I’m not here to write about how I never eat when I’m not hungry.
In fact, just last weekend on Sunday even after a big meal…
I’m sitting here stuffed from a picky tea…
But feel the urge just for something else…
Maybe because I knew I had dark chocolate in the cupboard….
It just show how important our environment impacts what we do .
In fact, one study gave people in a cinema STALE popcorn to see how much they would eat.
They still ate it..
When asked if they liked it…
They were a bit like ‘meh’..
But my point is they still ate what they were given…
So what can we do about this?
Here’s 5 tips to help below:
1 – Make a simple, easy to do rule for when and what you will snack on – you plan holidays (when they can happen..), family stuff, work and shopping…yet when it comes to food we sometimes just expect to wing it..
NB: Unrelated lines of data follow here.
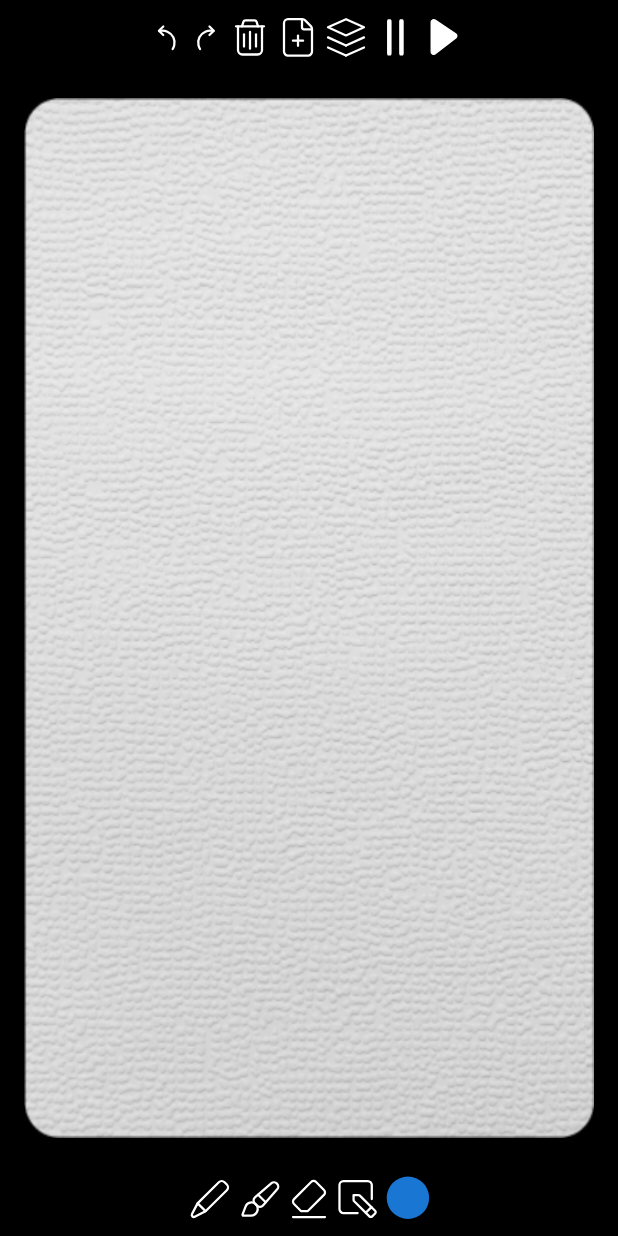
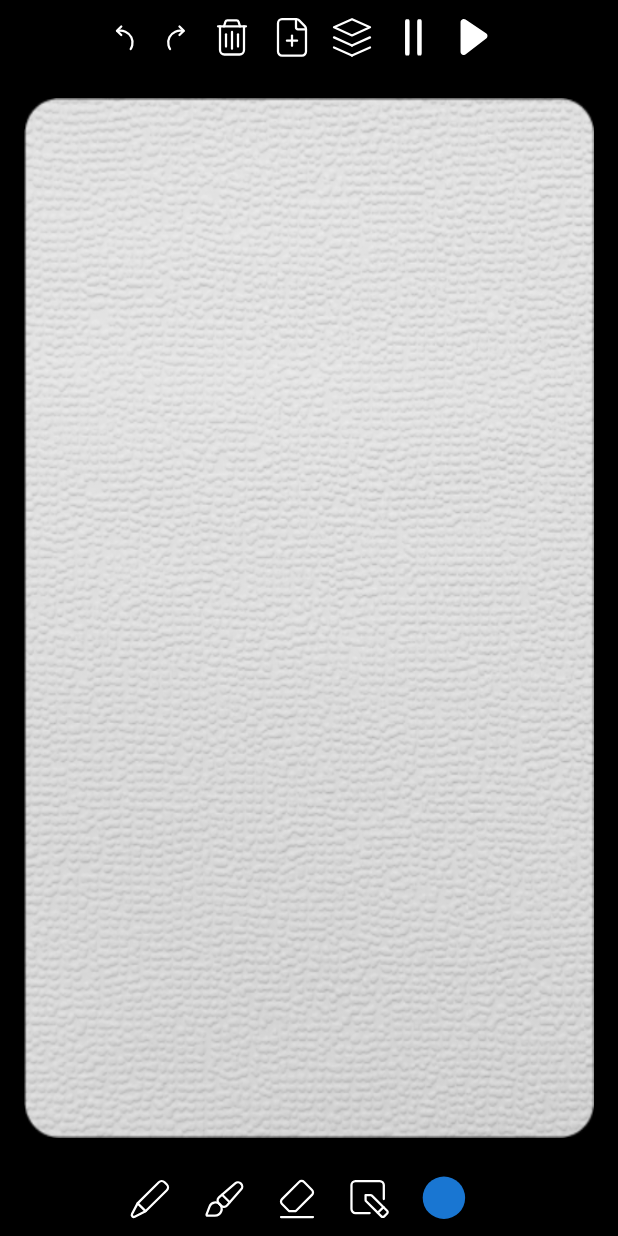
Before and after one commit to cuprum-acid/Drawer, an Android app: the screen it shows after launch (MainActivity), on a phone screen of 412 x 824 dp. Run offline under Robolectric (Android 15) with nearby library versions, the phone set to English and light mode, and no system bars.

Commit message:
add margin to icons

```diff
--- a/app/src/main/res/layout/activity_main.xml
+++ b/app/src/main/res/layout/activity_main.xml
@@ -15,10 +15,12 @@
         android:orientation="horizontal"
         android:padding="8dp">
 
+
         <ImageButton
             android:id="@+id/undo_button"
             android:layout_width="wrap_content"
             android:layout_height="wrap_content"
+            android:layout_marginEnd="8dp"
             android:background="?android:attr/selectableItemBackgroundBorderless"
             android:contentDescription="@string/undo"
             android:src="@drawable/ic_undo"
@@ -28,6 +30,7 @@
             android:id="@+id/redo_button"
             android:layout_width="wrap_content"
             android:layout_height="wrap_content"
+            android:layout_marginEnd="8dp"
             android:background="?android:attr/selectableItemBackgroundBorderless"
             android:contentDescription="@string/redo"
             android:src="@drawable/ic_redo"
@@ -38,6 +41,7 @@
             android:id="@+id/delete_button"
             android:layout_width="wrap_content"
             android:layout_height="wrap_content"
+            android:layout_marginEnd="8dp"
             android:background="?android:attr/selectableItemBackgroundBorderless"
             android:contentDescription="@string/delete"
             android:src="@drawable/ic_delete"
@@ -47,6 +51,7 @@
             android:id="@+id/add_frame_button"
             android:layout_width="wrap_content"
             android:layout_height="wrap_content"
+            android:layout_marginEnd="8dp"
             android:background="?android:attr/selectableItemBackgroundBorderless"
             android:contentDescription="@string/add_frame"
             android:src="@drawable/ic_add_frame"
@@ -56,6 +61,7 @@
             android:id="@+id/frames_button"
             android:layout_width="wrap_content"
             android:layout_height="wrap_content"
+            android:layout_marginEnd="8dp"
             android:background="?android:attr/selectableItemBackgroundBorderless"
             android:contentDescription="@string/frames"
             android:src="@drawable/ic_frames"
@@ -65,6 +71,7 @@
             android:id="@+id/pause_button"
             android:layout_width="wrap_content"
             android:layout_height="wrap_content"
+            android:layout_marginEnd="8dp"
             android:background="?android:attr/selectableItemBackgroundBorderless"
             android:contentDescription="@string/pause"
             android:src="@drawable/ic_pause"
@@ -74,6 +81,7 @@
             android:id="@+id/play_button"
             android:layout_width="wrap_content"
             android:layout_height="wrap_content"
+            android:layout_marginEnd="8dp"
             android:background="?android:attr/selectableItemBackgroundBorderless"
             android:contentDescription="@string/play"
             android:src="@drawable/ic_play"
@@ -109,6 +117,7 @@
             android:id="@+id/pencil_button"
             android:layout_width="wrap_content"
             android:layout_height="wrap_content"
+            android:layout_marginEnd="16dp"
             android:background="?android:attr/selectableItemBackgroundBorderless"
             android:contentDescription="@string/pencil"
             android:src="@drawable/ic_pencil"
@@ -118,6 +127,7 @@
             android:id="@+id/brush_button"
             android:layout_width="wrap_content"
             android:layout_height="wrap_content"
+            android:layout_marginEnd="16dp"
             android:background="?android:attr/selectableItemBackgroundBorderless"
             android:contentDescription="@string/brush"
             android:src="@drawable/ic_brush"
@@ -127,6 +137,7 @@
             android:id="@+id/eraser_button"
             android:layout_width="wrap_content"
             android:layout_height="wrap_content"
+            android:layout_marginEnd="16dp"
             android:background="?android:attr/selectableItemBackgroundBorderless"
             android:contentDescription="@string/eraser"
             android:src="@drawable/ic_eraser"
@@ -136,6 +147,7 @@
             android:id="@+id/selection_button"
             android:layout_width="wrap_content"
             android:layout_height="wrap_content"
+            android:layout_marginEnd="16dp"
             android:background="?android:attr/selectableItemBackgroundBorderless"
             android:contentDescription="@string/selection"
             android:src="@drawable/ic_selection"
@@ -146,6 +158,7 @@
             android:id="@+id/color_picker_button"
             android:layout_width="wrap_content"
             android:layout_height="wrap_content"
+            android:layout_marginEnd="16dp"
             android:background="?android:attr/selectableItemBackgroundBorderless"
             android:backgroundTint="@android:color/white"
             android:contentDescription="@string/color_picker"
```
“I will have [insert snack here] at [insert time] today”
^^ give yourself permission to have what you like. They key here is the permission. Rather than ‘Oh F it, I have had one biscuit I may as well give up”…you are making it a part of the plan…
2- Ask yourself: What are you craving? Is it worth it (mentally and physically)? What is the smallest amount you would need to be happily satisfied?
3- How much does this cost you? Put a £ sign on the cost of eating when you’re not hungry. How much does this cost you ?
4. What happens in 5 years time if you don’t get a handle on this habit? To your health? You? Relationships?
5. What can you do instead of this behaviour? When trying to change a habit, rather than focusing on not doing something, it can be easier to focus on what you CAN do, whether that is food related (planning your snacks in) OR self care related (doing something fun for you..
I know for sure
That if I have a bath on an evening,
I snack less on an evening with EASE…
Bath and bed…☺
But I don’t always do it, I’ll admit that.
Just like we say in our 28 Day Kickstart Programme..
This is not about being perfect…
But taking small, yet significant. Steps.
I’ll leave you with this quote from James Clear
“Every action you take is a vote for the type of person you wish to become. No single instance will transform your beliefs, but as the votes build up, so does the evidence of your new identity.
This is one reason why meaningful change does not require radical change. Small habits can make a meaningful difference by providing evidence of a new identity.
And if a change is meaningful, it is actually big. That’s the paradox of making small improvements.”
Matt ‘hungry?’ Fruci